**Exercise description**: Would you return every line of the listing below that has "html" in it?

━━━━━━━━━━━━━━━━

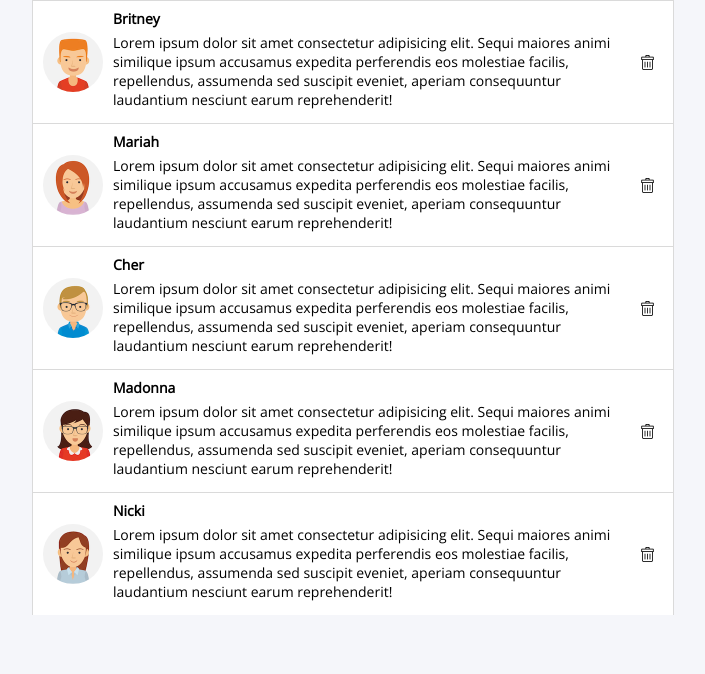
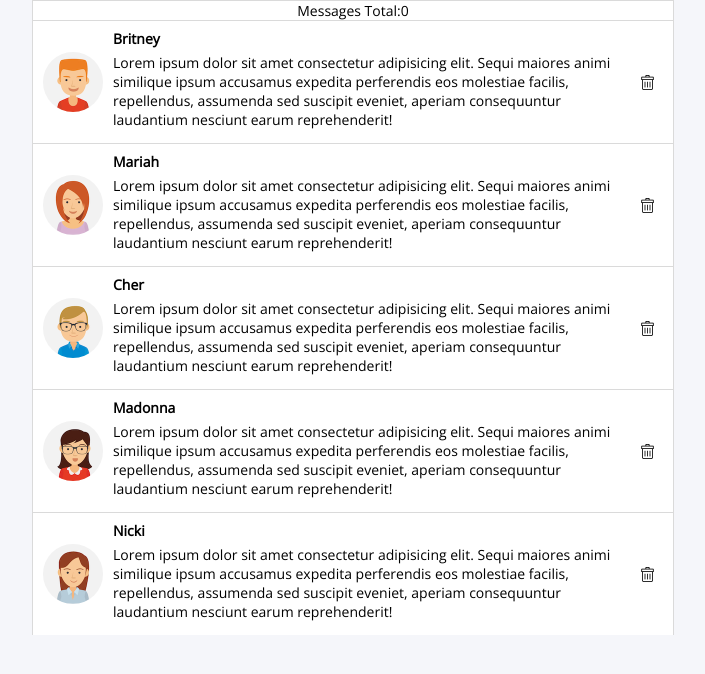
Before and after one commit to comalley88/mymailprojet, a plain HTML site: page index.html in a window 1280 px wide. Shown: the whole page, without its empty margins (287-992 px from the left). Drawn offline with nearby package versions, Linux system fonts and the light colour scheme.

Commit message:
message counter added

```diff
--- a/index.html
+++ b/index.html
@@ -8,6 +8,9 @@
     <link rel="stylesheet" href="style.css">
 </head>
 <body>
+    <div class="row">
+        Messages Total:<span id="compteur">0</span>
+    </div>
     <div class="row">
         <img class="avatar" src="avatar-1.jpg">
         <div class="messageContainer">
@@ -48,5 +51,6 @@
         </div>
         <img class="trash" src="trash.png" alt="poubelle">
     </div>
+<script src="script.js"></script>
 </body>
 </html>
```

━━━━━━━━━━━━━━━━

**Exercise solution**:
Before and after one commit to comalley88/mymailprojet, a plain HTML site: page index.html in a window 1280 px wide. Shown: the whole page, without its empty margins (287-992 px from the left). Drawn offline with nearby package versions, Linux system fonts and the light colour scheme.
--- a/index.html
+++ b/index.html
 </html>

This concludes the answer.